We are a familiar with the credit card advertising campaign that asks “What’s In Your Wallet?” This blog is about the other side of that question. What’s NOT In Your Wallet?” The answer may be a bit surprising . . .
The fact is that most of us enjoy spending on a nice meal at a restaurant, some new clothes for an upcoming event, or some tickets to a great concert or show. More often than not, that means using credit cards, as opposed to cash. And, while we are ready and willing to do the spending, few of us are aware of the real impact that credit card spending has on our budget.
According to a recent article in the Wall Street Journal, clients of financial advisors who were pressed to track their spending found that they were spending at levels as much as 20 percent higher than they thought. And, that same article refers to a survey done by the National Endowment for Financial Education, which found that 45 percent of adults in the U.S. are living from paycheck to paycheck.
“Credit card holders spend at levels as much as 20 percent higher than they thought.”
So, what is NOT is our wallet (or budget) is as much money as we want to think. We typically spend more than we want or expect – and that creates other financial issues for us in the future.

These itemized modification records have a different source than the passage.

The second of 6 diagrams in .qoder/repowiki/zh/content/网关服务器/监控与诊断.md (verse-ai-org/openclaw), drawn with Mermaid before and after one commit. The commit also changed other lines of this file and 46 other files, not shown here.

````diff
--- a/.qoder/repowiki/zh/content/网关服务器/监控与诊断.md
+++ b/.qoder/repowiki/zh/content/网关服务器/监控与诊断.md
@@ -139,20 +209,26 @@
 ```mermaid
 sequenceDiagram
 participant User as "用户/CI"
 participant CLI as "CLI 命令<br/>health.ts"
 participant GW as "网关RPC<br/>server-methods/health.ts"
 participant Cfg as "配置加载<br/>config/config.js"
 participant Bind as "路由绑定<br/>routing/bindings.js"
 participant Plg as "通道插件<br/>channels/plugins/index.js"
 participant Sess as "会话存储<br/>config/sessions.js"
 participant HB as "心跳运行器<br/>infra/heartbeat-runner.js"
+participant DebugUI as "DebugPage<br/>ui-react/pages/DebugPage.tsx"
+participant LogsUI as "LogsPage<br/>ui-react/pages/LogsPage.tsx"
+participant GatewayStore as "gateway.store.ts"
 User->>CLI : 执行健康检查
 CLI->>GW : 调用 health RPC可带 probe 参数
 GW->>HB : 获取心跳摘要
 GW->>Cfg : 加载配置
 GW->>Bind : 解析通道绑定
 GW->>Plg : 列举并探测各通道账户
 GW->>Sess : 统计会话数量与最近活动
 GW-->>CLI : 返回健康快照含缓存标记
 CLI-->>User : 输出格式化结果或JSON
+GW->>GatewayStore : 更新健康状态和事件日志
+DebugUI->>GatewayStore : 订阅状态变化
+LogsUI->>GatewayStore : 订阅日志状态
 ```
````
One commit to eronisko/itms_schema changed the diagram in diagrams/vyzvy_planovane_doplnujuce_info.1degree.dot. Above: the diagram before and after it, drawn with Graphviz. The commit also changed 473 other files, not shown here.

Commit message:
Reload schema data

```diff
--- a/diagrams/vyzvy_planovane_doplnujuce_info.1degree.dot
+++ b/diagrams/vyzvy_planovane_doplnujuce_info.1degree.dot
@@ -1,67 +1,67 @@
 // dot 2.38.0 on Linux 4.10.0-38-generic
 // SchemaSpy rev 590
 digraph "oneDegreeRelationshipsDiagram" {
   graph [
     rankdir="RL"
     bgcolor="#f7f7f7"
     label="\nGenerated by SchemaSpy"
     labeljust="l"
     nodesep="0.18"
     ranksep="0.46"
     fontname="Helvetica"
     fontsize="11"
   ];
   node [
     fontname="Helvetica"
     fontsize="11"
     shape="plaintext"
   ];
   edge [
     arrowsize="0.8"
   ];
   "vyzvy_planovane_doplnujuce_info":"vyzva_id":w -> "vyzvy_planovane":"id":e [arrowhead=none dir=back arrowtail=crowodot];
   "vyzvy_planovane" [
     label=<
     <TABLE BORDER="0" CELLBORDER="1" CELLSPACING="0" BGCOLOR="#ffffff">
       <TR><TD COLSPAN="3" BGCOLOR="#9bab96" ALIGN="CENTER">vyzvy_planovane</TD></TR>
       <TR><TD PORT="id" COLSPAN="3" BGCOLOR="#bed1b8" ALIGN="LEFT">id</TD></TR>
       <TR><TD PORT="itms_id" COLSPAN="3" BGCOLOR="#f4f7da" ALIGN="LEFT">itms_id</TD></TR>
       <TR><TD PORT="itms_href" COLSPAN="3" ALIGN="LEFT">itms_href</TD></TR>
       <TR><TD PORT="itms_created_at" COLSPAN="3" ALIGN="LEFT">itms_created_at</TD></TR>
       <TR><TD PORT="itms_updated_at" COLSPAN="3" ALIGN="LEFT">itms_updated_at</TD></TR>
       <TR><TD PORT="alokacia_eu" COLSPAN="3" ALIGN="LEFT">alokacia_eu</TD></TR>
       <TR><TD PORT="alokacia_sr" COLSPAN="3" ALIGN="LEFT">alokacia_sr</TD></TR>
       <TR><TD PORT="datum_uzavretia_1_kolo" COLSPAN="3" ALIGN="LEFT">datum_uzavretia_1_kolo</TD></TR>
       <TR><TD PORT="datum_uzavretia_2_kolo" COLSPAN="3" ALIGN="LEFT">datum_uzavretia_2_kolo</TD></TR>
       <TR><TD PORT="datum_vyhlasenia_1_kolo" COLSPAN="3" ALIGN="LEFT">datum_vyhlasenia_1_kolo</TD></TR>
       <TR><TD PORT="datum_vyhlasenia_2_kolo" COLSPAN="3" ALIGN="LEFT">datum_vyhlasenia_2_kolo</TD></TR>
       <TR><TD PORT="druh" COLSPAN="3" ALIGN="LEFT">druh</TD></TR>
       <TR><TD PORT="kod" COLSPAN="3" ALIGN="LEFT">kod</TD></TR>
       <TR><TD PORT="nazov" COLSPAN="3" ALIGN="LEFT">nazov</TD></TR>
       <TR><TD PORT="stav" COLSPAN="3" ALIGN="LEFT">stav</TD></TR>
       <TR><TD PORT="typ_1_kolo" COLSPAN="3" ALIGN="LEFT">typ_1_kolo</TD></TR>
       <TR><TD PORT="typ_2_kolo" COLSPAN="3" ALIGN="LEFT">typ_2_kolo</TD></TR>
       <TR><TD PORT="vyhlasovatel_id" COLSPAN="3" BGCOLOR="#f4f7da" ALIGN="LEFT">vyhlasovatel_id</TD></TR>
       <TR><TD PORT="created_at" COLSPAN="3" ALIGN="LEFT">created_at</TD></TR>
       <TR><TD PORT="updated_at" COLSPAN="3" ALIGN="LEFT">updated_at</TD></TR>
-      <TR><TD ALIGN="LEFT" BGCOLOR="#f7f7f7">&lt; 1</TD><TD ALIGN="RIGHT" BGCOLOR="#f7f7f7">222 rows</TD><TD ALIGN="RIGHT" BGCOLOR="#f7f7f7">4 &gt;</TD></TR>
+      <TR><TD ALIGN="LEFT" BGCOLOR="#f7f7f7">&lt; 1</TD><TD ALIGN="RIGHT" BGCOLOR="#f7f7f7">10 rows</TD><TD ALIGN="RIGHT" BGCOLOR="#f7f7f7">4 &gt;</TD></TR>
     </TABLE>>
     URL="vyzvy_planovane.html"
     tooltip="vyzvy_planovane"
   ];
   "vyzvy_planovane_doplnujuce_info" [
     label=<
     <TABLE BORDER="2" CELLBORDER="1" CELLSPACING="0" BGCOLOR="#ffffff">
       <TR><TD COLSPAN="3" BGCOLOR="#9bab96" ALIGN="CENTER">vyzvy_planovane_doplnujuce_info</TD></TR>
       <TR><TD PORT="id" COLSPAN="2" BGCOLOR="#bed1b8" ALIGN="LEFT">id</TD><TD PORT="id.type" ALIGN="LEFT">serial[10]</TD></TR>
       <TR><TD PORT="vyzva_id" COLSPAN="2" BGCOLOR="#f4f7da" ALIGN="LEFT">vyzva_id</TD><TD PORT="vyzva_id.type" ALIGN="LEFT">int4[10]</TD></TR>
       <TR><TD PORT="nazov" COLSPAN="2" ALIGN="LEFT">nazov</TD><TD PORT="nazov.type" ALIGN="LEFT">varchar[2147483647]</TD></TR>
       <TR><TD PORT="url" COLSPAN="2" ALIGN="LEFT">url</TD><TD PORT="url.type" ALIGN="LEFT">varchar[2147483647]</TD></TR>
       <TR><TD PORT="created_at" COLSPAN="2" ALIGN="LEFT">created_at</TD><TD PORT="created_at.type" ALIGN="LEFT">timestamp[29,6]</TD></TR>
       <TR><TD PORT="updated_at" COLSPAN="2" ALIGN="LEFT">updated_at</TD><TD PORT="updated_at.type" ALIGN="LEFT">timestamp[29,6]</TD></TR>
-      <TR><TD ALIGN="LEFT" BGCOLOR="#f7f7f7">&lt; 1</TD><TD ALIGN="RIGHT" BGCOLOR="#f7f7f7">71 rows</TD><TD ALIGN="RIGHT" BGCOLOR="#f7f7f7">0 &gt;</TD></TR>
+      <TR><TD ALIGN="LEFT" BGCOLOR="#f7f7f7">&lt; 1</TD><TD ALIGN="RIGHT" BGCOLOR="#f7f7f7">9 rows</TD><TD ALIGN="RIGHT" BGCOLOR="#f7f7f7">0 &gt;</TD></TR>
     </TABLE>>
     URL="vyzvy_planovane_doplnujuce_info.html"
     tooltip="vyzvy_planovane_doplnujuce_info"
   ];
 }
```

Tracking expenses is not what most of us would consider fun. It might be like counting calories. And, it might show us some things that we don’t want to address. But, like those who do count calories and make appropriate adjustments, tracking expenses can provide some valuable information and prompt some important choices and decisions.
For many people, it takes a major financial or life event to prompt real change. The stress of a situation like that can be avoided for those willing to take a few basic steps.
First, actually tracking your expenses is the right place to start. That means the unexpected lunches out, the number of lattes (how many this week?) and other items that can become routine, overlooked or excused. Having the information is the place to start.
As it happens, if you are using a debit or credit card, there are reports from your bank or the credit card companies that can help. And, of course, there are apps available to help, as well. (Spending Tracker, Goodbudget, and Budget Planner, to name a few).
Once you have the information, comparing it with your resources is the next step. Then you can consider what choices are best for you and, perhaps, for your family by developing a financial plan.
Even those who feel like they make enough to not worry about this sort of approach to financial matters will find it very helpful. It can impact decisions as important as retirement, timing of major purchases and even vacation planning. And, finally, it might even save a marriage.
So, take some time to make sure you know what is in your wallet – and what is not in your wallet. And, feel free to contact Price CPAs if some help with planning and related financial choices might be of value as you resolve to improve your financial picture . . . and have some money IN your wallet.